Image comparison data:
■ ■ ■ ■ ■ ■ ■

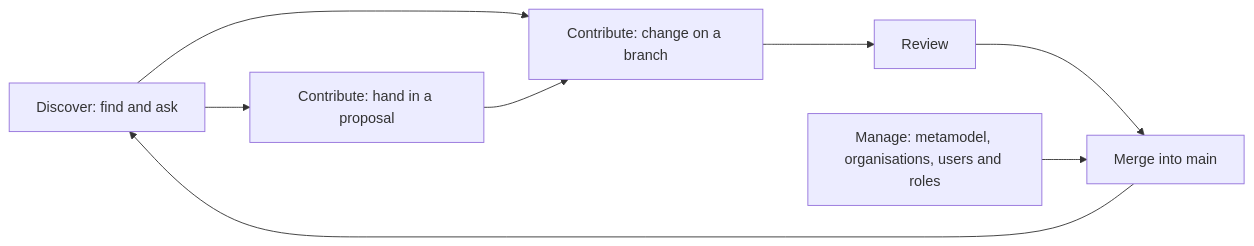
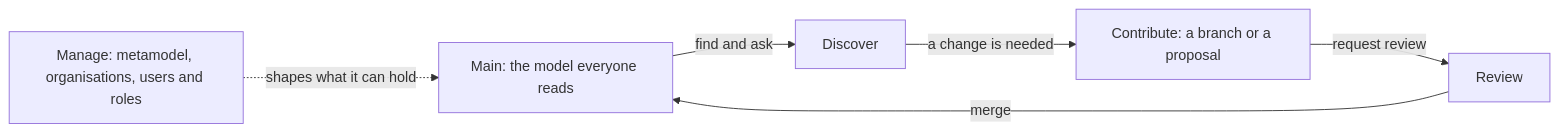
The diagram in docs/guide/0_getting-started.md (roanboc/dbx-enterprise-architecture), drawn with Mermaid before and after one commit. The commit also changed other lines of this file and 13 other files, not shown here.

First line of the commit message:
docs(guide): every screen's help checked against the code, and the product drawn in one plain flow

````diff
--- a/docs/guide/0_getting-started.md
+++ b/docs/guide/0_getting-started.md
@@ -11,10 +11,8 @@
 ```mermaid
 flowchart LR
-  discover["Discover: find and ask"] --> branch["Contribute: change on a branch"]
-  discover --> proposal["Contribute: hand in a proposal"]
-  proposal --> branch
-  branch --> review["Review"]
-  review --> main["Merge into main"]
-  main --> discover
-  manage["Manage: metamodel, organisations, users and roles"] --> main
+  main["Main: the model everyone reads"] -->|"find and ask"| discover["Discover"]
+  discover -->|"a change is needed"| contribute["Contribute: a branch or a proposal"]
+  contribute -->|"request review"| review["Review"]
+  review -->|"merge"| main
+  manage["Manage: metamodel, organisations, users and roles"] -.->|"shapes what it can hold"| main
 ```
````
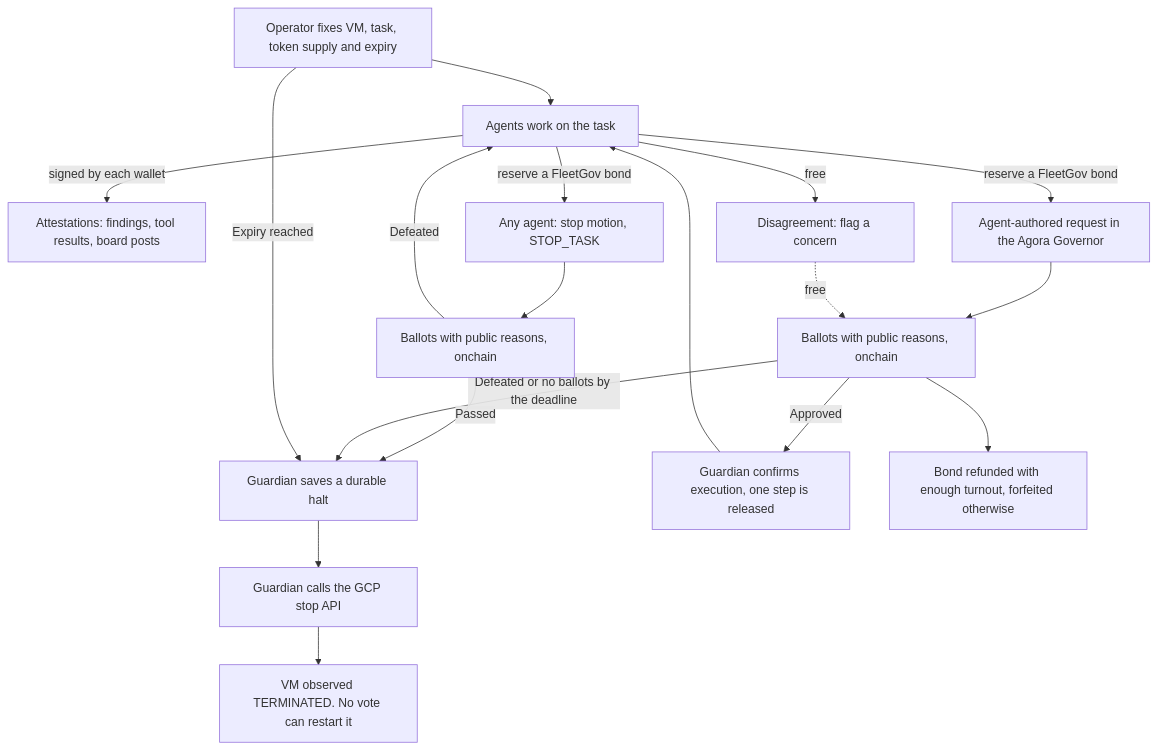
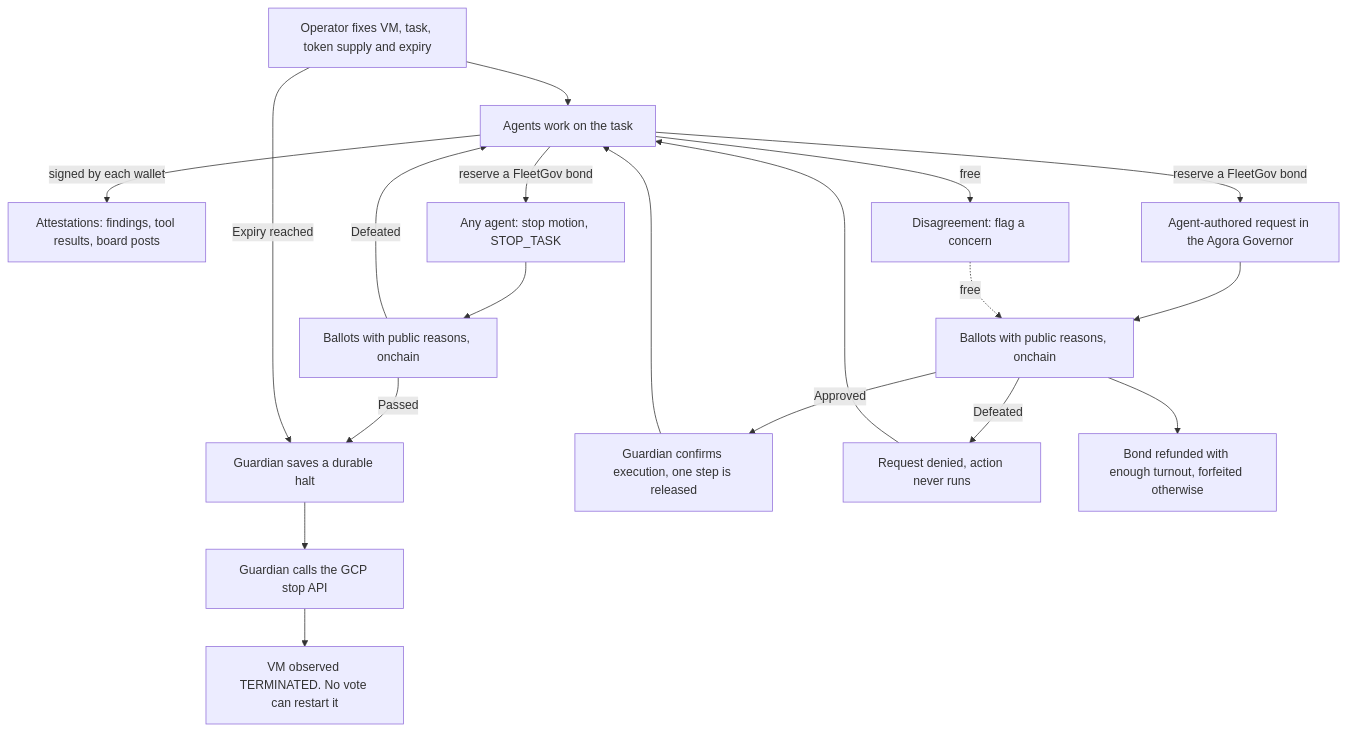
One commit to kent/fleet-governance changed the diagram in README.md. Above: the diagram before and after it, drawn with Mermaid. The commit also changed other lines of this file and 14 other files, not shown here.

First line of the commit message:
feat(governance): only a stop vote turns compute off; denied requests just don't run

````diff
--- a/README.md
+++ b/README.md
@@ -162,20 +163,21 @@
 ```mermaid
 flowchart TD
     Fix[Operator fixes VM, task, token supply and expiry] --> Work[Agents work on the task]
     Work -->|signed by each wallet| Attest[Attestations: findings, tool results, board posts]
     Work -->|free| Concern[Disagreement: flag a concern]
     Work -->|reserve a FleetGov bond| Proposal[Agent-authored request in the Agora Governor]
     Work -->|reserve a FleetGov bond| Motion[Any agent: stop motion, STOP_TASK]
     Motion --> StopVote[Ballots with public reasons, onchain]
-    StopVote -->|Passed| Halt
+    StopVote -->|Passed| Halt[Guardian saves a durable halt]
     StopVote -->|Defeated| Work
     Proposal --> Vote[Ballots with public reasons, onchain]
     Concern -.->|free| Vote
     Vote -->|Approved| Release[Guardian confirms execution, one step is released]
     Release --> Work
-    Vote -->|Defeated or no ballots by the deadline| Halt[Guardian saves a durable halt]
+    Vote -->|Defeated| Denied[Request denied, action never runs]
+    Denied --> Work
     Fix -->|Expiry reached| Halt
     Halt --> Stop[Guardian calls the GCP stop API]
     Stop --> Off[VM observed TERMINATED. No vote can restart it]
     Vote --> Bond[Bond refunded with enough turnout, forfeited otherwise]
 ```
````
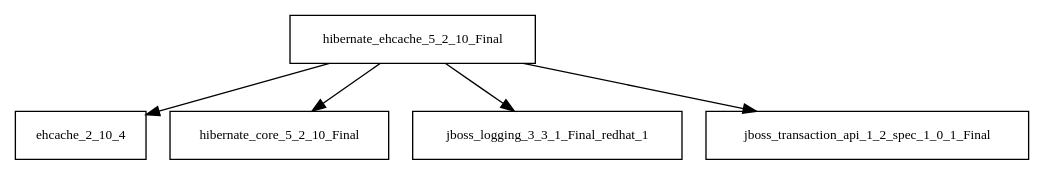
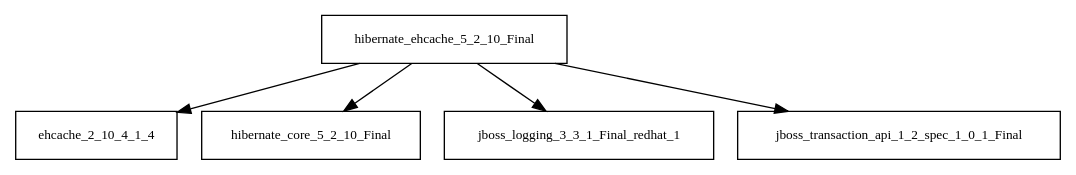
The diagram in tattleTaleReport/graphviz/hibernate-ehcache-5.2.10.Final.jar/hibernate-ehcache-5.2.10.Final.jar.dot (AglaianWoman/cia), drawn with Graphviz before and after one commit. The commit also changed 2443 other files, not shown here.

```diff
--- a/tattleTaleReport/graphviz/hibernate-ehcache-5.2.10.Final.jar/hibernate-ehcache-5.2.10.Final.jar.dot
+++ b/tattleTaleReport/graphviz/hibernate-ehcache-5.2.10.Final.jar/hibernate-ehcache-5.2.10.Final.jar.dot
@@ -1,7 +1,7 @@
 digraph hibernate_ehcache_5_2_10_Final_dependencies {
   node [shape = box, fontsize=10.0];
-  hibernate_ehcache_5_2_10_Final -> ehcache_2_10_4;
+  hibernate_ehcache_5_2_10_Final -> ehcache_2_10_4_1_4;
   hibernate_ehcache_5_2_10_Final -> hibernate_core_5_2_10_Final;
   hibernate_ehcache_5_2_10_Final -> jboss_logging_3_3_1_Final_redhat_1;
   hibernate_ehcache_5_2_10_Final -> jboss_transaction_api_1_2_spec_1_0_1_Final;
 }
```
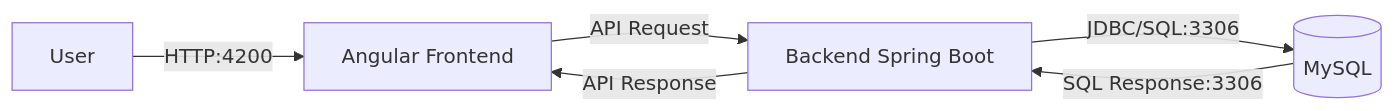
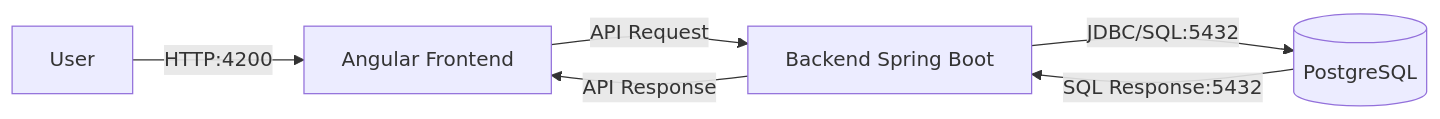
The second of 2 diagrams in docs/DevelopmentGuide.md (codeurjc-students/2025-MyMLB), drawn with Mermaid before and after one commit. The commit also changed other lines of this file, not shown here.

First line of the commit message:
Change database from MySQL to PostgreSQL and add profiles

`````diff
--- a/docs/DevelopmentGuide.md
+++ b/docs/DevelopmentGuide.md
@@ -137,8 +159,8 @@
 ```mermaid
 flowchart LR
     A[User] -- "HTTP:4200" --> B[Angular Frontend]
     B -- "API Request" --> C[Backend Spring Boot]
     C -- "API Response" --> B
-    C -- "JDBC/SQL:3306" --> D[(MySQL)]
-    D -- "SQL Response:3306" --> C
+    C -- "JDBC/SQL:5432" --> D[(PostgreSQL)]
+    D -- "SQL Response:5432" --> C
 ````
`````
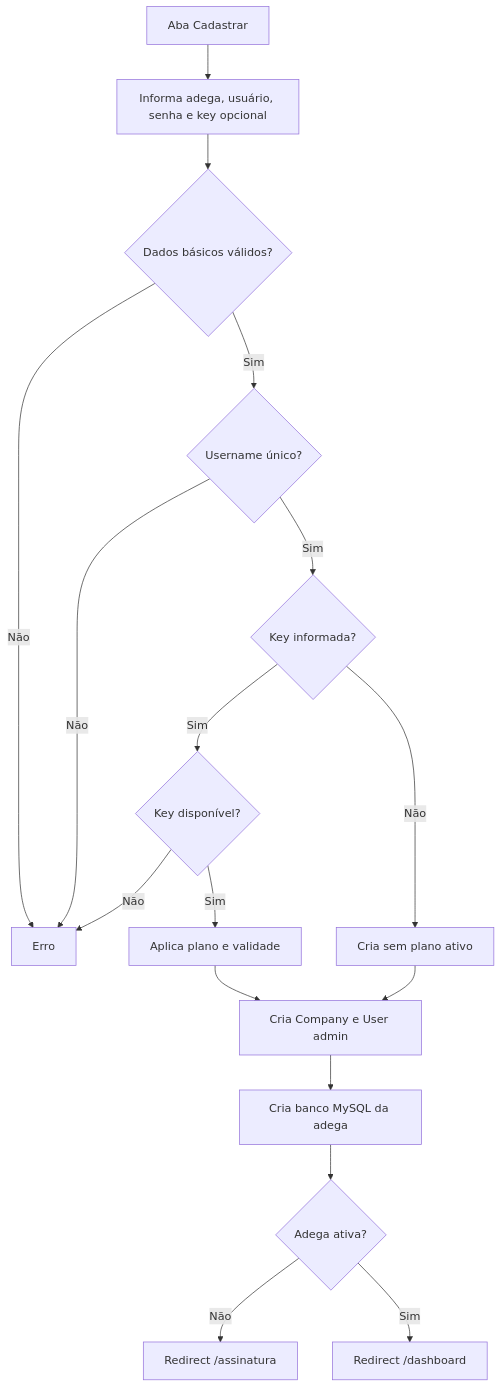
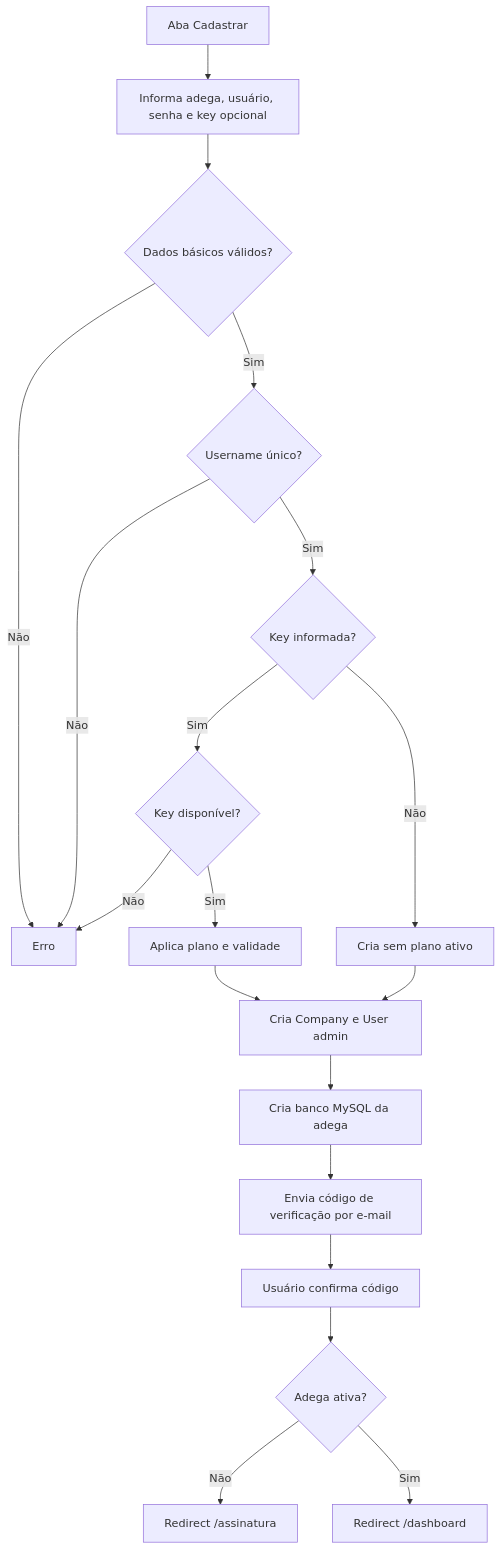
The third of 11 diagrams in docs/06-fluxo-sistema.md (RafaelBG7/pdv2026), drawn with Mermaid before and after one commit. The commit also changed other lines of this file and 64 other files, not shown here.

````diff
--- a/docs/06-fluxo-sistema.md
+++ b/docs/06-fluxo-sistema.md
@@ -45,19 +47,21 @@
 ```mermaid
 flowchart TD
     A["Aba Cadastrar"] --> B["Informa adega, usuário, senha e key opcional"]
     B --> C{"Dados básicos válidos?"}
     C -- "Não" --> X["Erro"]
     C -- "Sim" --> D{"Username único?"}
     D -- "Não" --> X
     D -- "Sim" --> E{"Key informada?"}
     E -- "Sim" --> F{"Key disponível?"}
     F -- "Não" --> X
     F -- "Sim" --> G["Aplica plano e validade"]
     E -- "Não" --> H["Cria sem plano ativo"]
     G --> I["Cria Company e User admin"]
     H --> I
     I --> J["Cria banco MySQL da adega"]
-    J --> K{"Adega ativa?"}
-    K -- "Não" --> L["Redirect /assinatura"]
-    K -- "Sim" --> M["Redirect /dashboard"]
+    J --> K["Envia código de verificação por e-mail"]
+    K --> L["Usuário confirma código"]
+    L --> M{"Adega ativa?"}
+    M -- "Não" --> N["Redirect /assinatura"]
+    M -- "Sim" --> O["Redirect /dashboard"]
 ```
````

■ ■ ■ ■ ■ ■ ■

◆ YOUR OBJECTIVE
The lines from the top of the data above through the one holding "docs(guide): every screen's" are to be repeated exactly, and only those, with no pictures.

◆ RESULT OF THE EXERCISE
The diagram in docs/guide/0_getting-started.md (roanboc/dbx-enterprise-architecture), drawn with Mermaid before and after one commit. The commit also changed other lines of this file and 13 other files, not shown here.

First line of the commit message:
docs(guide): every screen's help checked against the code, and the product drawn in one plain flow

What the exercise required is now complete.